          Gradually, the abolitionists went to court, applying Common Law principles, and eliminating slavery first in England and then by legislative action in the Northern US states. The end of slave importation in 1808 though caused a demographic crisis in the Deep South. The South Carolinians used Lincoln’s election to push other Southerners into secession hoping perhaps to restart the slave trade. Indeed, if the Industrial Revolution and the wealth of the West were based on slavery, then Spain and Portugal would have been the leaders of the Industrial Revolution. Instead, it was the freethinking minds of the British and Americans that invented the Industrial Revolution and then used their wealth and power to abolish slavery worldwide. Those same peoples are unique not in practicing slavery, but in leading the way to abolishing it. 

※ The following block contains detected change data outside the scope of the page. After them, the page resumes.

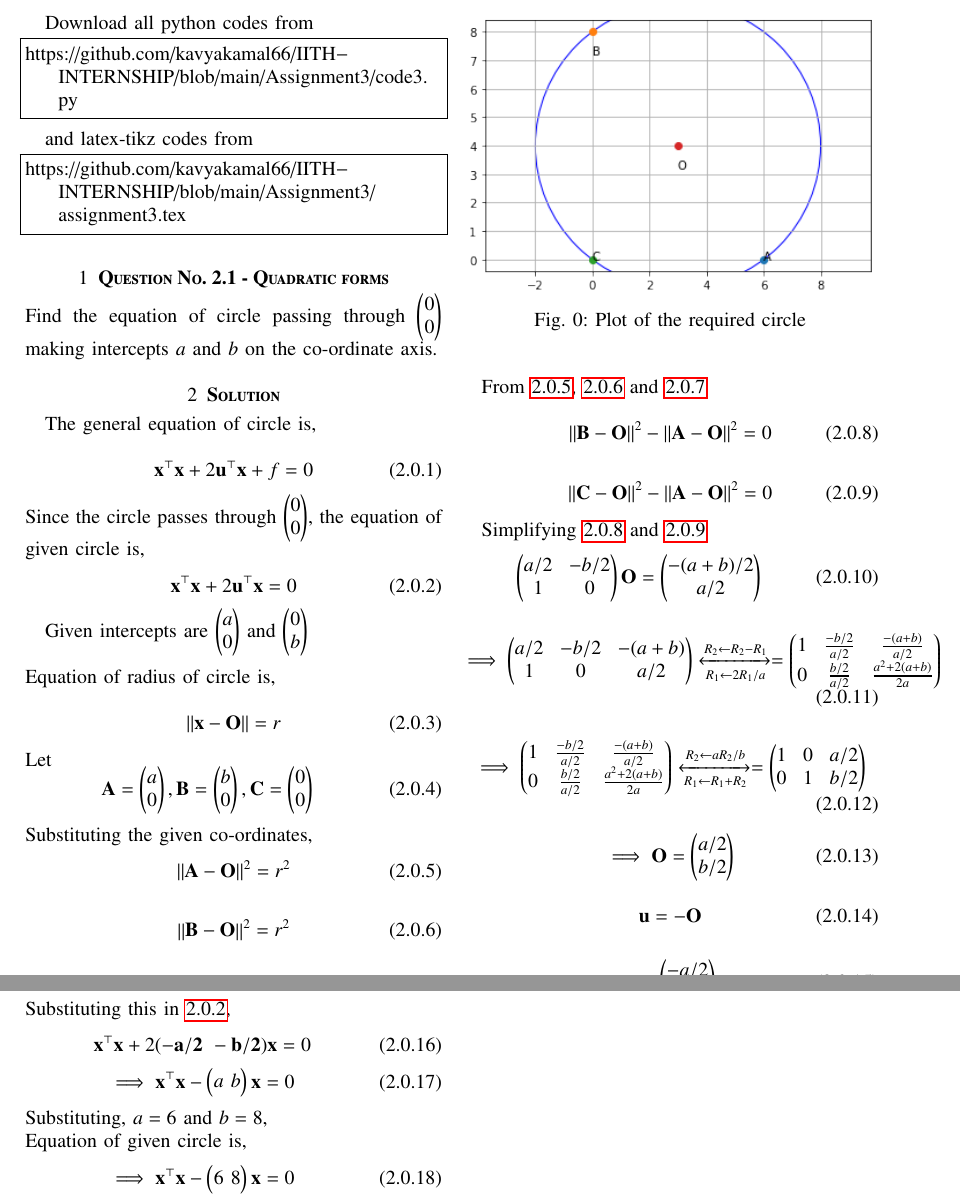
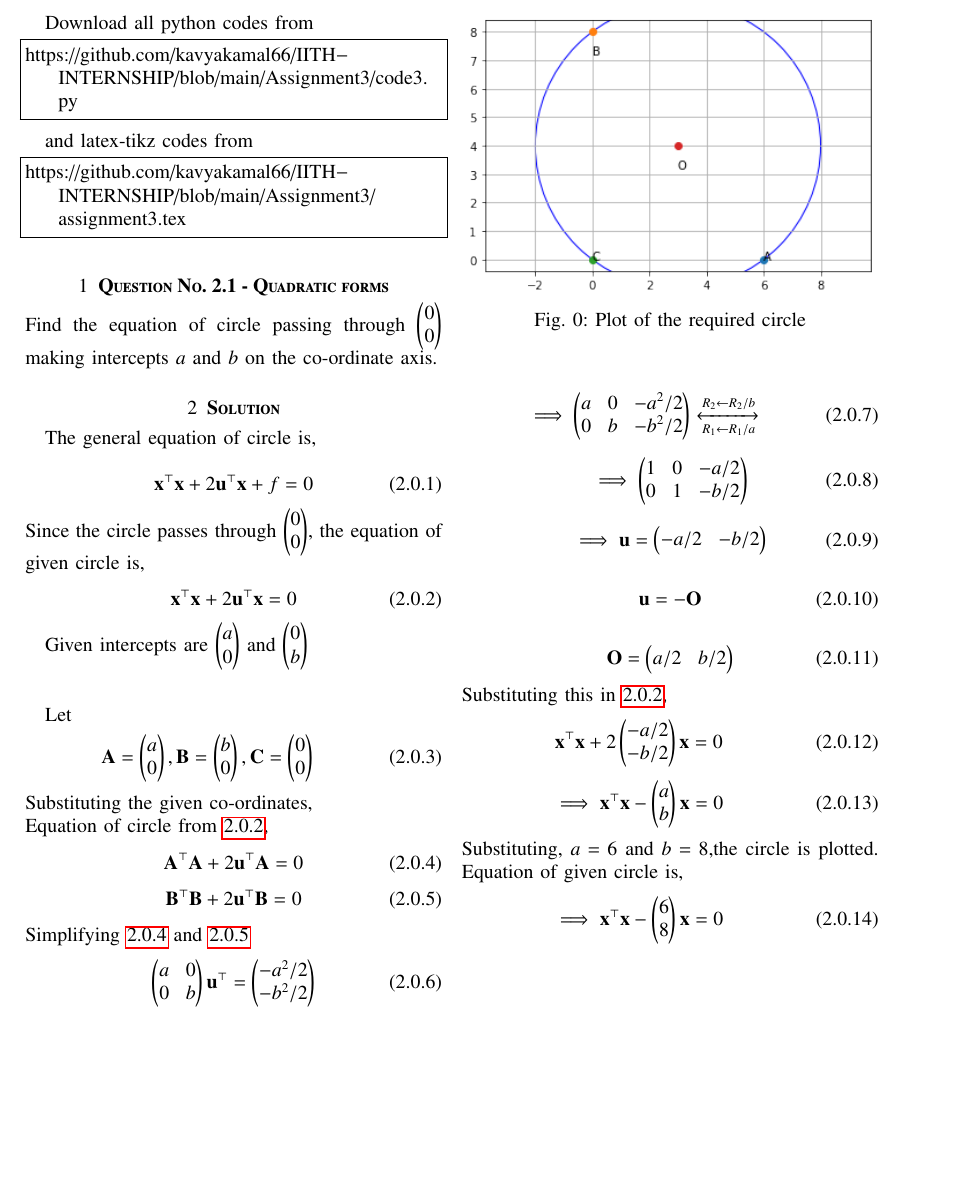
Before and after one commit to kavyakamal66/IITH-INTERNSHIP, a LaTeX problem sheet (Assignment3/assignment3.tex): two parts of pages 1 and 2 of 2 before the commit and part of the page after it, the two joined at a grey line, cut so that both start at the same text, the shorter picture padded with empty space. Compiled offline with pdfLaTeX.

Commit message:
Update assignment3.tex

```diff
--- a/Assignment3/assignment3.tex
+++ b/Assignment3/assignment3.tex
@@ -168,70 +168,38 @@ Given intercepts are $\myvec{a\\0}$ and $\myvec{0\\b}$ \\
          \caption{Plot of the required circle}
          \label{Figure}
 \end{figure}\\
-Equation of radius of circle is,
 
-\begin{equation}
-   \norm{\vec{x}-\vec{O}}=r
-\end{equation}
 Let
 \begin{equation}
  \vec{A}=\myvec{a\\0} ,\\
  \vec{B}=\myvec{b\\0},\\
  \vec{C}=\myvec{0\\0}
 \end{equation}
-Substituting the given co-ordinates,
+Substituting the given co-ordinates,\\
+Equation of circle from \ref{eq:0},
 \begin{equation}
-\left\lVert {\vec{A}-\vec{O}}\right\rVert^2=r^2 \label{eq:1}
+    \vec{A^\top}\vec{A}+2\vec{u^\top}\vec{A}=0 \label{eq:4}
 \end{equation}
-
-
- \begin{equation}
-\left\lVert {\vec{B}-\vec{O}}\right\rVert^2=r^2 \label{eq:2}
+\begin{equation}
+    \vec{B^\top}\vec{B}+2\vec{u^\top}\vec{B}=0 \label{eq:5}
 \end{equation}
-
-
-
+Simplifying \ref{eq:4} and \ref{eq:5}
 \begin{equation}
-\left\lVert {\vec{C}-\vec{O}}\right\rVert^2=r^2 \label{eq:3}
-\end{equation}
-
-
-From \ref{eq:1}, \ref{eq:2} and \ref{eq:3}
-\\
-\begin{equation}
-    \left\lVert {\vec{B}-\vec{O}}\right\rVert^2 - \left\lVert {\vec{A}-\vec{O}}\right\rVert^2= 0 \label{eq:4}
+    \myvec{a & 0 \\ 0 & b}\vec{u^\top}= \myvec{-a^2/2 \\ -b^2/2}
 \end{equation}
 
 \begin{equation}
-\left\lVert {\vec{C}-\vec{O}}\right\rVert^2 - \left\lVert {\vec{A}-\vec{O}}\right\rVert^2= 0 \label{eq:5}
+\implies \myvec{a & 0 & -a^2/2 \\ 0 & b & -b^2/2}
+\xleftrightarrow [R_1\leftarrow R_1/a]{R_2\leftarrow R_2/b}
 \end{equation}
 
-
-Simplifying \ref{eq:4} and \ref{eq:5}
 \begin{equation}
-    \myvec{a/2 & -b/2 \\ 1 & 0}\vec{O}= \myvec{-(a+b)/2 \\ a/2}
-\end{equation}
-
-
-
-\begin{equation}
-\implies \myvec{a/2 & -b/2 & -(a+b) \\ 1 & 0 & a/2}
-\xleftrightarrow [R_1\leftarrow 2R_1/a]{R_2\leftarrow R_2-R_1}
-=
-\myvec{1 & \frac{-b/2}{a/2} & \frac{-(a+b)}{a/2} \\ 0& \frac{b/2}{a/2} & \frac{a^2+2(a+b)}{2a}}
+  \implies \myvec{1 & 0 & -a/2 \\ 0& 1 & -b/2}
 \end{equation}
 
 
 \begin{equation}
-  \implies \myvec{1 & \frac{-b/2}{a/2} & \frac{-(a+b)}{a/2} \\ 0& \frac{b/2}{a/2} & \frac{a^2+2(a+b)}{2a}}
-  \xleftrightarrow [R_1\leftarrow R_1+R_2]{R_2\leftarrow aR_2/b}
-=
-\myvec{1 & 0 & a/2 \\ 0& 1 & b/2}
-\end{equation}
-
-
-\begin{equation}
-    \implies \vec{O}=\myvec{a/2 \\ b/2}
+    \implies \vec{u}=\myvec{-a/2 & -b/2}
 \end{equation}
 
 \begin{equation}
@@ -239,19 +207,19 @@ Simplifying \ref{eq:4} and \ref{eq:5}
 \end{equation}
 
 \begin{equation}
-    \vec{u} = \myvec{-a/2\\-b/2}
+    \vec{O} = \myvec{a/2 & b/2}
 \end{equation}
 Substituting this in \ref{eq:0},
 \begin{equation}
-    \vec{x^\top}\vec{x}+2\vec{(-a/2 \ -b/2)}\vec{x}=0
+    \vec{x^\top}\vec{x}+2\myvec{-a/2 \\ -b/2}\vec{x}=0
 \end{equation}
 \begin{equation}
-   \implies \vec{x^\top}\vec{x}-\myvec{a \ b }\vec{x}=0
+   \implies \vec{x^\top}\vec{x}-\myvec{a \\ b }\vec{x}=0
 \end{equation}
-Substituting, $a=6$ and $b=8$,\\
+Substituting, $a=6$ and $b=8$,the circle is plotted.
 Equation of given circle is,
 \begin{equation}
-   \implies \vec{x^\top}\vec{x}-\myvec{6 \ 8 }\vec{x}=0
+   \implies \vec{x^\top}\vec{x}-\myvec{6 \\ 8 }\vec{x}=0
 \end{equation}
 
 
```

          It is not that these nations were never guilty of any of these practices, but it was indubitably there where they were first condemned. That one's own group, religion, ethnicity, etc., was superior to everyone else's was a concept taken for granted throughout the world until some of these ideas evolved exclusively in the West. That countries such as Syria or Zimbabwe – which practise xenophobic intolerance actively – should have the effrontery to condemn the West, which not only stopped such practices but provided the rationale for the Third World's view that these things are wrong, is grossly hypocritical. Many will recall that the soldiers sent to fight for Saudi Arabia in the Gulf War were admonished not to hang Christmas decorations outside their quarters in order not to offend their hosts. This exemplifies both the sensitivity of Westerners and the intolerance of the people they were sent to assist. 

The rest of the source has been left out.